London – While the crisis escalates between the Sudanese army and the Rapid Support Forces, Western capitals are following what is happening with a lot of anxiety, and this concern has strong motives, starting with the vital and strategic location of Sudan and the Western apprehension of the Russian expansion in it, as well as the fear of a new wave of migration that may reach this time to Europe.
So far, the statements of the influential European countries (Germany, France and Britain) have not expressed concern and called for calm and a return to negotiations, but by going back to what was published about the Sudanese case during the past months from Western research centers as well as in the largest Western newspapers, it appears that the possibility of the collapse of the situation in Sudan He was present in the mind of the European decision-maker.
How does Europe view the Sudanese crisis?
Europe and the West generally approach the Sudanese crisis through 3 main issues:
- The first is the strategic location of Sudan: here we find the British newspaper, the Financial Times, quoting more than one Western expert that the escalation of the conflict will have wide regional repercussions, in addition to concern over the movement in the Red Sea, which is one of the important arteries of global trade. The British newspaper "The Guardian" says that what is happening in Sudan – if it continues – will have repercussions on the relationship with neighboring countries, especially with Ethiopia, which has entered into border conflicts with Sudan more than once.
- As for the second issue, it is the file of immigrants: Sudan hosts about a million refugees from neighboring countries, and the United Nations says that there are about 7 million Sudanese who have been subjected to forced displacement due to armed conflicts.

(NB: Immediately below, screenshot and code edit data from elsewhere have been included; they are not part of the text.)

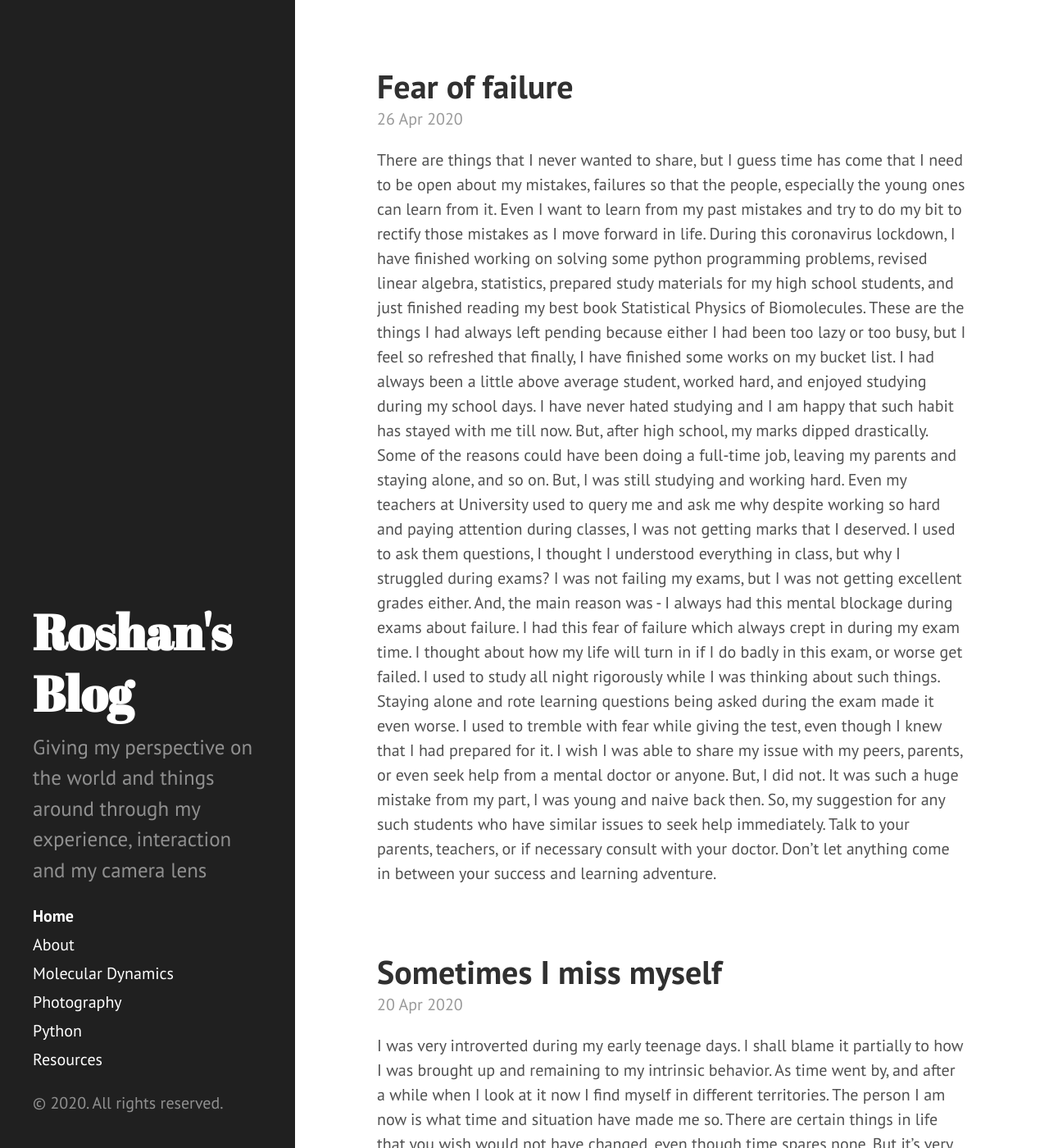
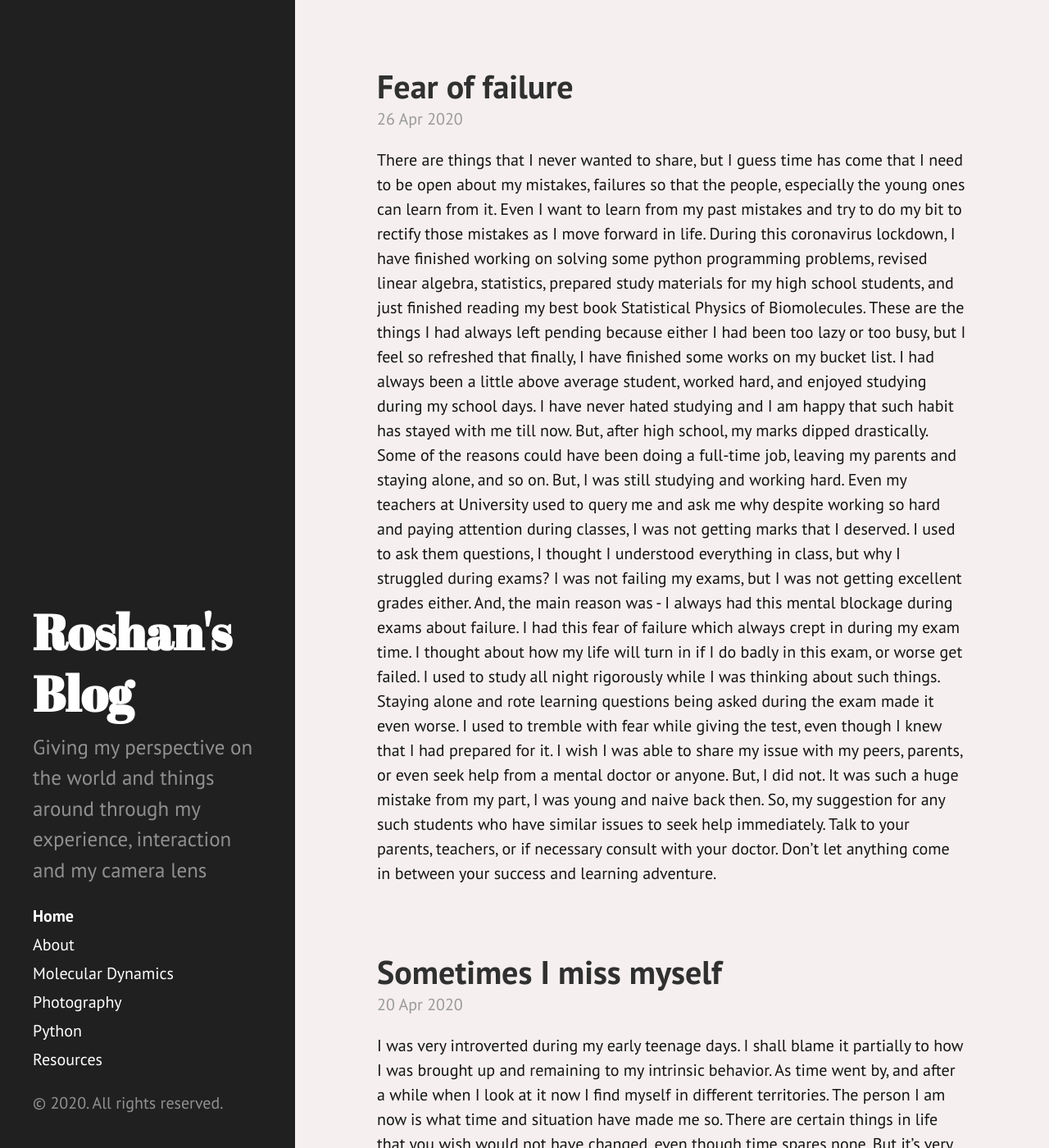
Before and after one commit to roshrestha/roshrestha.github.io, a Jekyll site: the page built from index.html, in a window 1280 px wide and 1400 px high. Shown: the whole window at 82% size. Built offline with Jekyll 4.4.1, drawn with Linux system fonts in a browser that asks for light colours; the list of posts is cut into pages by our own code.

Commit message:
changed bg color

```diff
--- a/public/css/hyde.css
+++ b/public/css/hyde.css
@@ -58,6 +58,7 @@ html {
   padding: 2rem 1rem;
   color: rgba(255,255,255,.5);
   background-color: #202020;
+
 }
 @media (min-width: 48em) {
   .sidebar {
--- a/public/css/poole.css
+++ b/public/css/poole.css
@@ -59,10 +59,12 @@ html {
 }
 
 body {
-  color: #515151;
-  background-color: #fff;
+  color: #151414;
+  background-color: #f5efef;
+
   -webkit-text-size-adjust: 100%;
       -ms-text-size-adjust: 100%;
+
 }
 
 /* No `:visited` state is required by default (browsers will use `a`) */
```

The commander of the Rapid Support Forces, Muhammad Hamdan Dagalo, “Hemedti,” had previously warned The Europeans, during an interview with the American newspaper "Politico" at the end of 2021, confirmed that his country may become a source for the influx of immigrants.
- As for the third issue, it is the fear of Russian influence: and this fear is what made the Russian moves in Sudan under scrutiny until the European Union announced last February the imposition of sanctions on the "Meroe Gold" company, which it said was a branch of the Wagner Group, It is a way to circumvent US sanctions and "exploit Sudan's wealth of gold," as well as the talks that brought together Sudan and Russia to establish a Russian military base in the Red Sea, a project that was met with great Western rejection.
What Western expectations of the course of events?
The "Financial Times" newspaper quotes the "Crisis Group" center as saying that the longer the armed conflict lasts, "the more likely it is that the influence will spread to neighboring countries, and the greater the risk of parties close to the Sudanese border entering this conflict."
For his part, Alex de Waal – one of the largest Western experts familiar with Sudan and author of the book "Sudan's Unfinished Democracy" – says that what is happening "may be a prelude to civil war."
De Waal added, in statements to the British media, that the two sides "have the ability to continue fighting because they are well armed, and each side greatly fears the other, in addition to the absence of any reliable Sudanese party that can play a mediating role."
Did Europe predict the fighting scenario previously?
The armed confrontation between the army and the Rapid Support Forces was the worst scenario developed by Western research centers and was always expected, and we find a research paper of the European Council on Foreign Relations "ECFR" (ECFR) – which is one of the largest specialized centers in foreign policy – warning of isolating Army decision and engage in armed conflict.
Theodore Murphy – who is the director of the African department at the center – says in this paper that the turning point in Sudan is the resignation of Abdallah Hamdok, "which posed great challenges to the European decision-maker."
The research paper – which was drafted more than a year and a half ago and was presented to European decision makers – warns that "the army's record of gaining strength recently shows its intention to seize full power, so international partners need to focus first on the army."
It appears from the paper that the Europeans' obsession with armed conflict over power has been present for a long time, and that is why all recommendations focused on linking international aid to Sudan to the army's retreat from its desire to monopolize power, and to grant civilians a greater margin of power.
How can western countries intervene?
According to the Guardian newspaper, the United States has the greatest Western influence in Sudan in the face of Russian influence, in addition to Saudi and Emirati influence, but what the West really fears most is giving Russia an opportunity to increase its influence there by giving it an outlet in the Red Sea.
It appears that the Western strategy in dealing with the events in Sudan will be through coordination with regional countries that have influence in this country, and not to interfere directly in negotiations and mediation.
Also, the Sudanese file – according to the current reactions – does not appear to be a priority for the West, which is preoccupied with the Ukrainian war, and all it is looking for is to cut off any Russian expansion in Sudan.